Daniel Borzutzky (Chicago, USA): Two Poems


See that immigrant freezing beneath the bridge: he needs a blanket.

See that Torah scroll from the 16th century: it sprawls on the floor like a deadbeat; the Jews need to wrap it in a schmatte.

The problem, you see, is “exposure.”

The poet forgot to shake off his penis and pee dripped on the manuscript that he submitted to the 2007 University of Iowa Poetry Prize.

The literary scholar took off his tie and lectured the class on the post-humanoid implications of the virtual cocktail.

He put a pistol on his desk and told the students he was going to kill himself if they didn’t do their homework.

Everything in his “worldview” was exposed.

The data-entry specialist imagined new forms for the senior administrator who was only a temporary carcass, an anti-poem: a budding literary movement that communed with master works by committing suicide while reading them.

The temporary carcass of the bureaucrat, dry as Vietnamese Jerky, called out for “gravy” as it “peppered” the eloquent field of syntax.

Abrupt exposure to ordinary language may result in seriously compromised intelligence, implied the carcass as he lipped the trembling lily which hid the police officer, who said: if you look at me one more time I’m going to zap you with my Taser gun.

Abrupt exposure to gateway bureaucracy may result in apocalyptic equivocation, implied the carcass as he dreamed of nomadic man-eaters with a language all their own.

I liked the former “Language Poet” for the speech act he attached to the back of my book, which reminded me of Charles Olson on human growth hormones.

The problem, said the critic, remains one of imagination and its insistence on the distinction between thought and action.

“I let him touch my wooden leg,” she said, “and when I unscrewed it I was stuck legless in the hay.”

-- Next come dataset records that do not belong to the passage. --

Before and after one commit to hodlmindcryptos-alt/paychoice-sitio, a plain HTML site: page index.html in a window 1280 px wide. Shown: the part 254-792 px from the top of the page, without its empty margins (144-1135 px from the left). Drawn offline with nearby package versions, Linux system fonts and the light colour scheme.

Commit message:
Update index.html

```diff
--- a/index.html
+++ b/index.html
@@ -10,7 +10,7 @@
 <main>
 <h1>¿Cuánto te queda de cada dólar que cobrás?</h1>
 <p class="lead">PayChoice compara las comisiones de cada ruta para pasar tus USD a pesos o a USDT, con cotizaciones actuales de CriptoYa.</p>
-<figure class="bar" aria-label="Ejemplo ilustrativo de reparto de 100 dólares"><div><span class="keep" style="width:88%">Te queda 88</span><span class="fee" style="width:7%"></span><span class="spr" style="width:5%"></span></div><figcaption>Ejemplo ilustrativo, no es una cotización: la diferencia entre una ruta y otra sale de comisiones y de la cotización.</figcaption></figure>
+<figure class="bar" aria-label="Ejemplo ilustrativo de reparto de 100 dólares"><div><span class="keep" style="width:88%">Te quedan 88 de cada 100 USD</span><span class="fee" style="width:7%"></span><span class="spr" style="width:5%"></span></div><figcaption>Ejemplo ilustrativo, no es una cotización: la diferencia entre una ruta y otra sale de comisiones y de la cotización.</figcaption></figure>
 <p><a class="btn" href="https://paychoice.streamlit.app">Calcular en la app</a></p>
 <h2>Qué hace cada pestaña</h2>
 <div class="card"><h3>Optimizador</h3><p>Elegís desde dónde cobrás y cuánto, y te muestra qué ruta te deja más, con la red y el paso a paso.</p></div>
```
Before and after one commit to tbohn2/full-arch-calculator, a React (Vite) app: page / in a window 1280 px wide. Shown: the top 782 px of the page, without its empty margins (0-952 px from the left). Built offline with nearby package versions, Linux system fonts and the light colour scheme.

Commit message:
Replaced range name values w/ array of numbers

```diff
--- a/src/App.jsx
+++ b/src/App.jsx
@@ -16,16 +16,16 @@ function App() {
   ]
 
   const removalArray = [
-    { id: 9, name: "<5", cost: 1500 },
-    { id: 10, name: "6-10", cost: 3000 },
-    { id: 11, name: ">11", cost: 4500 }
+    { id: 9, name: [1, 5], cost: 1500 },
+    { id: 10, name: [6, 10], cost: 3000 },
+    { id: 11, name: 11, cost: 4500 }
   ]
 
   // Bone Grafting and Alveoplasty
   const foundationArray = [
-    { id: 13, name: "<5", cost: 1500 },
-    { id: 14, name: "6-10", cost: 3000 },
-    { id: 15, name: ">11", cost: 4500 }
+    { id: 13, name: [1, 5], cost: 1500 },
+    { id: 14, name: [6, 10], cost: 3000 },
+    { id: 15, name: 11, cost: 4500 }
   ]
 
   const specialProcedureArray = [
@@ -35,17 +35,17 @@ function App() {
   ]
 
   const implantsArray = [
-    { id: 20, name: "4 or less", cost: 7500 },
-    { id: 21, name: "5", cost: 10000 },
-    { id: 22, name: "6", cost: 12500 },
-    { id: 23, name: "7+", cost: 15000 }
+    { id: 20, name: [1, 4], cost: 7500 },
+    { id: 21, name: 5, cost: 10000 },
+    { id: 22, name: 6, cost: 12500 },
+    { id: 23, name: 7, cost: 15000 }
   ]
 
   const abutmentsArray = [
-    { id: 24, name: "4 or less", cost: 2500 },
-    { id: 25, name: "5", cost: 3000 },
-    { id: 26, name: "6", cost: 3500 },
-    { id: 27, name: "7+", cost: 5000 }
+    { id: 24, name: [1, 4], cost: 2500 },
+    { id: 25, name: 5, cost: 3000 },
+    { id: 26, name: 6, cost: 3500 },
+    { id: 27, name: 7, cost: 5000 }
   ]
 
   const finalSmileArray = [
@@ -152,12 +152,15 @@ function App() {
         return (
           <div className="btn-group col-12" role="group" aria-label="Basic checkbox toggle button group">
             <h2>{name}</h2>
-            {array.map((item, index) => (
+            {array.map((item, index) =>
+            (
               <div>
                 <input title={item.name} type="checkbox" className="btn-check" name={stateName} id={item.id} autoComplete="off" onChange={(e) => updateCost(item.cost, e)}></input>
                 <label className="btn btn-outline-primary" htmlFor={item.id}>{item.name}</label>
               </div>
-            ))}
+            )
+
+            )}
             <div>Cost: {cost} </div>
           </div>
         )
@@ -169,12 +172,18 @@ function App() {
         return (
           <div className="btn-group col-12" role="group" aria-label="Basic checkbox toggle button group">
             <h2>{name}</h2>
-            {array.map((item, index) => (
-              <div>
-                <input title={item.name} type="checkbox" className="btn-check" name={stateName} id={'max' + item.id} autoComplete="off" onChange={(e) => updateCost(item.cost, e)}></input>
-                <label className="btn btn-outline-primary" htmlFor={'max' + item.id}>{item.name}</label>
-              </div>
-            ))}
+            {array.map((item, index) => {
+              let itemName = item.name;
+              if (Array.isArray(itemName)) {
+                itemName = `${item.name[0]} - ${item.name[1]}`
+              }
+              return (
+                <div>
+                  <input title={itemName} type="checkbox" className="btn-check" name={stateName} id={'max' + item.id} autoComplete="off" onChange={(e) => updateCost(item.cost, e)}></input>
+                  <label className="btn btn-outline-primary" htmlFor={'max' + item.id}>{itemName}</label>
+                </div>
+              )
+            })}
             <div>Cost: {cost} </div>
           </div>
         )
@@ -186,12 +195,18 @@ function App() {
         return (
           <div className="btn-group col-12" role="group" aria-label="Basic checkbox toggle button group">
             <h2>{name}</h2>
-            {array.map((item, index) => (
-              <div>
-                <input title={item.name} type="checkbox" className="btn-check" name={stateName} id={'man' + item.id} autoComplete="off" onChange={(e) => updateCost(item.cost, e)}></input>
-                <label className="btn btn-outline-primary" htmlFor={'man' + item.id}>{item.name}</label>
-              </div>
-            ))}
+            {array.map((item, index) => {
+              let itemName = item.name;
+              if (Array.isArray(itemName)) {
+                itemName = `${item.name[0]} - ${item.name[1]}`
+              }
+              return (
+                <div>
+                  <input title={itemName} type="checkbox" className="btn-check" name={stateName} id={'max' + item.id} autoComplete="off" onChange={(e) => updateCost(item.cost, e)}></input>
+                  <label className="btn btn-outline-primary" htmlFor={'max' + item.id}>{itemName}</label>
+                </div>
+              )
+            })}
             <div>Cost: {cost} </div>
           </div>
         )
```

Which is to say that the detachable penis is was and has always been compatible with family values.

“He was a seriously hardworking boy with a fetish for glass eyes and wooden legs,” she said, “and I really really loved him.”

The poetry era reached its nadir as the housing market plummeted, said the professor, as he repeated for the umpteenth time the anecdote about the boy who met an underwater woman as old as the hills.

“Does Poetry live here,” he asked. “Poetry lives here,” she replied, “but he will chop you up and kill you, and then he’ll cook you and eat you.”

My ideal reader has neither a name, a body, nor an online profile.

Which is not to say that I am not concerned with customer satisfaction.

Dear Reader, Because we value your input, please take a moment of your busy time to answer the following question, which will greatly assist us in our mission to produce cultural artifacts that will further meet your aesthetic and spiritual needs.

Which of these statements most accurately reflect your feelings about the writing you have just read:

a) This is a splendid poem, distinguished by the clarity of its thought, the force of its argument, and the eloquence of its expression.

b) This poem is conceptually vapid, artistically shallow, and contributes nothing to the world of letters. It is little more than a collection of bad sentences and poorly formed ideas.

c) I like this poem, but I wouldn’t spend money to read more poems like it.

d) When I read this poem, I feel frustrated and annoyed.

e) When I read this poem, I feel nothing.


You say I wish to create a universe that is an insane asylum

But I am only one American and the planets are all on Quaaludes

And the baby is in the bassinet and the eggs are in their baskets

And the semen are in their testicles and Hamlet is a faceless robot who is president of the rotary

And the myth where I am dying from abuse of language

Is ascending and descending at the same time

I’d tear myself to shreds to prevent you from calling me a poet

Or even an anti-poet for I am the apropos of nothing

And I am the check this box for all of the above

And I am a smudged-out image of Joan of Arc praying in a toxic rainstorm

And I am in myself more than I know myself

And me and I are the ideal couple

And as we seduce each other we think of Kim Jong-Il making love to a Swedish prostitute in a barbed-wire cage

And we think of vital organs for sale on eBay

And we refuse to Google ourselves because we do not want to know what the world thinks of the binary system we have become

And we think of monads and visual simulacra

And Daffy Duck is a gigantic tarantula crawling through the famished roads of ambiguity, where a bearded man with bulging pockets asks if I’m a poet

I vomit a poem onto a stack of bloody cows and win a Pushcart Prize

And for a split second nothing stays the same until we flail into the simile of history.

© Daniel Borzutzky 2009